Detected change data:
Segment Open

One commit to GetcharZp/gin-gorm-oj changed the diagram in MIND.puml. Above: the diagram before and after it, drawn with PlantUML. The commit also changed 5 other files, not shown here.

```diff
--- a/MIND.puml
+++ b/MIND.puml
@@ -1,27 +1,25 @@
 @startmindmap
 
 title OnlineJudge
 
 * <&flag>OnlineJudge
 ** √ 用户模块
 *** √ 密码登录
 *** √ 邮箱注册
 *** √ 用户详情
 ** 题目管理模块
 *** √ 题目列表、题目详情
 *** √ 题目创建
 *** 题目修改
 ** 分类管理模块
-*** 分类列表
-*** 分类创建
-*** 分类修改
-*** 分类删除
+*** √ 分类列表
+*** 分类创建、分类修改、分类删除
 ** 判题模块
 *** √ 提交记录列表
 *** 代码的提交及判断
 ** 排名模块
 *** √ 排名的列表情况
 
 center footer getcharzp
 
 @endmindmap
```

Segment Closed

THE PROBLEM: Write out every entry once more, precisely as it stands.

SOLUTION TO THE PROBLEM:
One commit to GetcharZp/gin-gorm-oj changed the diagram in MIND.puml. Above: the diagram before and after it, drawn with PlantUML. The commit also changed 5 other files, not shown here.

```diff
--- a/MIND.puml
+++ b/MIND.puml
@@ -1,27 +1,25 @@
 @startmindmap
 
 title OnlineJudge
 
 * <&flag>OnlineJudge
 ** √ 用户模块
 *** √ 密码登录
 *** √ 邮箱注册
 *** √ 用户详情
 ** 题目管理模块
 *** √ 题目列表、题目详情
 *** √ 题目创建
 *** 题目修改
 ** 分类管理模块
-*** 分类列表
-*** 分类创建
-*** 分类修改
-*** 分类删除
+*** √ 分类列表
+*** 分类创建、分类修改、分类删除
 ** 判题模块
 *** √ 提交记录列表
 *** 代码的提交及判断
 ** 排名模块
 *** √ 排名的列表情况
 
 center footer getcharzp
 
 @endmindmap
```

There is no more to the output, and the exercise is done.